Animated by architectural gems, the industrial campus of the furniture company Vitra, in Weil am Rhein, Germany, has long been a tourist attraction, but before a new addition by Herzog & de Meuron, public access had been limited to guided tours focusing on the on-site museum. Vitra uses the campus, after all, to manufacture, test, and store much of the furniture it ships across the world, and the grounds weren’t designed to handle swarms of visitors. That all began to change in 2004, when the company, formerly focused on contract products, launched the Home Collection.
After a major fire ravaged the site in 1981, Vitra hired Nicholas Grimshaw to devise a master plan. It called for four new factories, which were constructed between 1981 and 1994. Grimshaw designed the first two, Frank Gehry the next one, and Álvaro Siza the last. To preserve the operation’s confidentiality, each of these buildings is kept strictly private. In 1993, the company added a Tadao Ando–designed conference center and a fire station by Zaha Hadid (famously, her first built work). But until recently, the only real exception to an otherwise hermetic campus was the Vitra Design Museum, built in 1989, which had been commissioned at the same time as Gehry’s factory building and was originally intended to display the owners’ extensive collection of modern design. Vitra now needed a place to show merchandise to the individual shopper. “It became quite clear to me that the next building absolutely had to be with Herzog & de Meuron, since they represent all I care about in architecture,” says Rolf Fehlbaum, the company’s chairman.
At Herzog & de Meuron’s VitraHaus, which opened on February 22, visitors are formally welcomed by a campus info desk, exhibitions, a café, a gift shop, a meeting room, and, of course, access to the residential furniture. To signal the collection’s domestic nature, the Swiss architects turned to the archetypal pitched-roof house, a form they had explored in 1980 with Blue House. This time, though, the firm used 12 of these volumes, stretching them and stacking them askew like cantilevered beams. Inside, the design produces intertwined spaces that artfully frame views up, down, and across galleries. Furniture lines in different styles get the benefit of their own discrete environments. “Nothing has been left to chance,” says Jacques Herzog, cofounder of the Basel-based firm. “Every crossover has been studied in detailed models and adapted according to aesthetic and functional criteria.”
The architects distinguished their building from the others on the campus in a couple of ways. First, they positioned it at the entrance, across the main road from Gehry’s museum. “We moved the building away from its originally planned construction site to allow each building to stand independently,” Herzog says. “Since we did not want to build up a competitive situation in regards to the Gehry building, we chose dark gray as a contrast color.” And while the other buildings are inwardly focused—housing either trade secrets or galleries—VitraHaus looks outward. “The stacked beams are not only exhibition spaces but also viewing platforms,” Herzog says. The volumes’ glazed ends frame different features of the landscape—Vitra’s other architecture, the rolling vineyards and farms that surround the campus, and, to the distant south, the industrial landscape of Basel’s pharmaceutical businesses.

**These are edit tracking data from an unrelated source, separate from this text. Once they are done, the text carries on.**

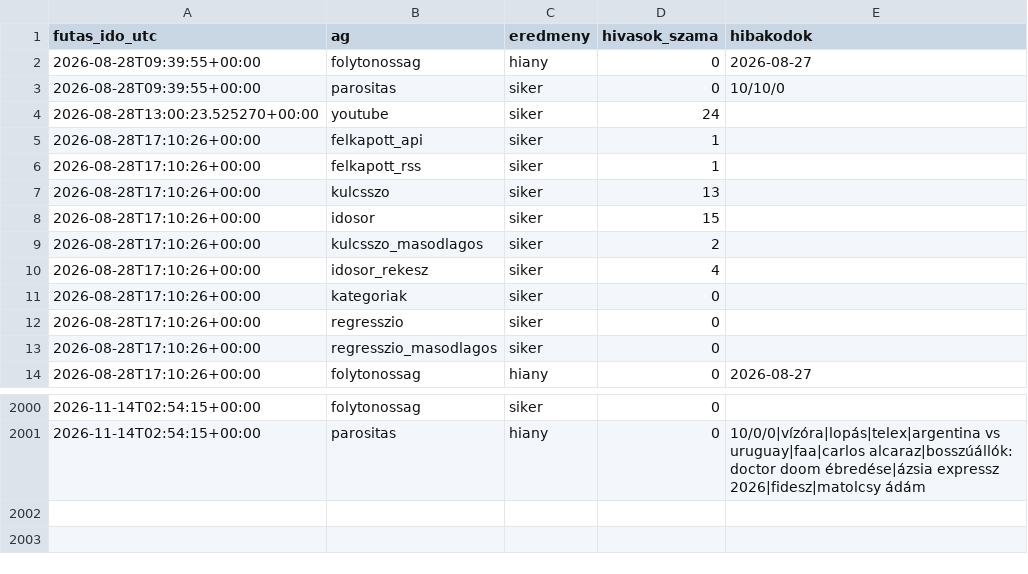
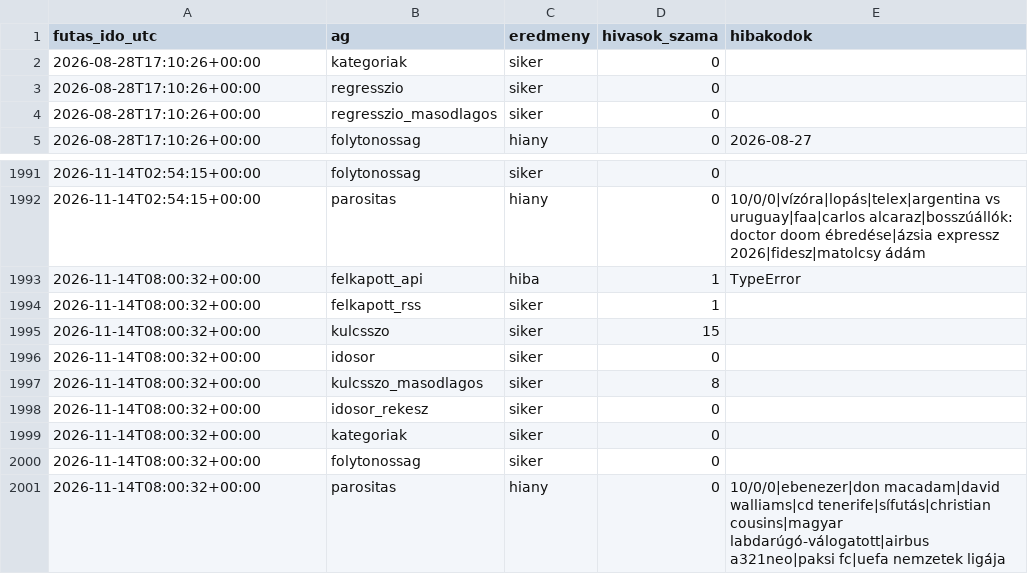
Before and after one commit to Goszmarton/trendfigyelo, a CSV file: adatok/naplo.csv, drawn as a sheet; only a part is shown, gaps mark what is left out.

```diff
--- a/adatok/naplo.csv
+++ b/adatok/naplo.csv
@@ -1,11 +1,2 @@
 futas_ido_utc;ag;eredmeny;hivasok_szama;hibakodok
-2026-08-28T09:39:55+00:00;folytonossag;hiany;0;2026-08-27
-2026-08-28T09:39:55+00:00;parositas;siker;0;10/10/0
-2026-08-28T13:00:23.525270+00:00;youtube;siker;24;
-2026-08-28T17:10:26+00:00;felkapott_api;siker;1;
-2026-08-28T17:10:26+00:00;felkapott_rss;siker;1;
-2026-08-28T17:10:26+00:00;kulcsszo;siker;13;
-2026-08-28T17:10:26+00:00;idosor;siker;15;
-2026-08-28T17:10:26+00:00;kulcsszo_masodlagos;siker;2;
-2026-08-28T17:10:26+00:00;idosor_rekesz;siker;4;
 2026-08-28T17:10:26+00:00;kategoriak;siker;0;
@@ -2001 +1992,10 @@
 2026-11-14T02:54:15+00:00;parositas;hiany;0;10/0/0|vízóra|lopás|telex|argentina vs uruguay|faa|carlos alcaraz|bosszúállók: doctor doom ébredése|ázsia expressz 2026|fidesz|matolcsy ádám
+2026-11-14T08:00:32+00:00;felkapott_api;hiba;1;TypeError
+2026-11-14T08:00:32+00:00;felkapott_rss;siker;1;
+2026-11-14T08:00:32+00:00;kulcsszo;siker;15;
+2026-11-14T08:00:32+00:00;idosor;siker;0;
+2026-11-14T08:00:32+00:00;kulcsszo_masodlagos;siker;8;
+2026-11-14T08:00:32+00:00;idosor_rekesz;siker;0;
+2026-11-14T08:00:32+00:00;kategoriak;siker;0;
+2026-11-14T08:00:32+00:00;folytonossag;siker;0;
+2026-11-14T08:00:32+00:00;parositas;hiany;0;10/0/0|ebenezer|don macadam|david walliams|cd tenerife|sífutás|christian cousins|magyar labdarúgó-válogatott|airbus a321neo|paksi fc|uefa nemzetek ligája
```
Also changed, not shown: 4 other files.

“It is easy now to spend a leisurely afternoon at Vitra,” says Fehlbaum, and so far the numbers seem to back him up. The campus normally has 100,000 visitors each year, but in the two months since VitraHaus opened 75,000 people have visited. “Buildings have always anticipated great changes at Vitra,” Fehlbaum says.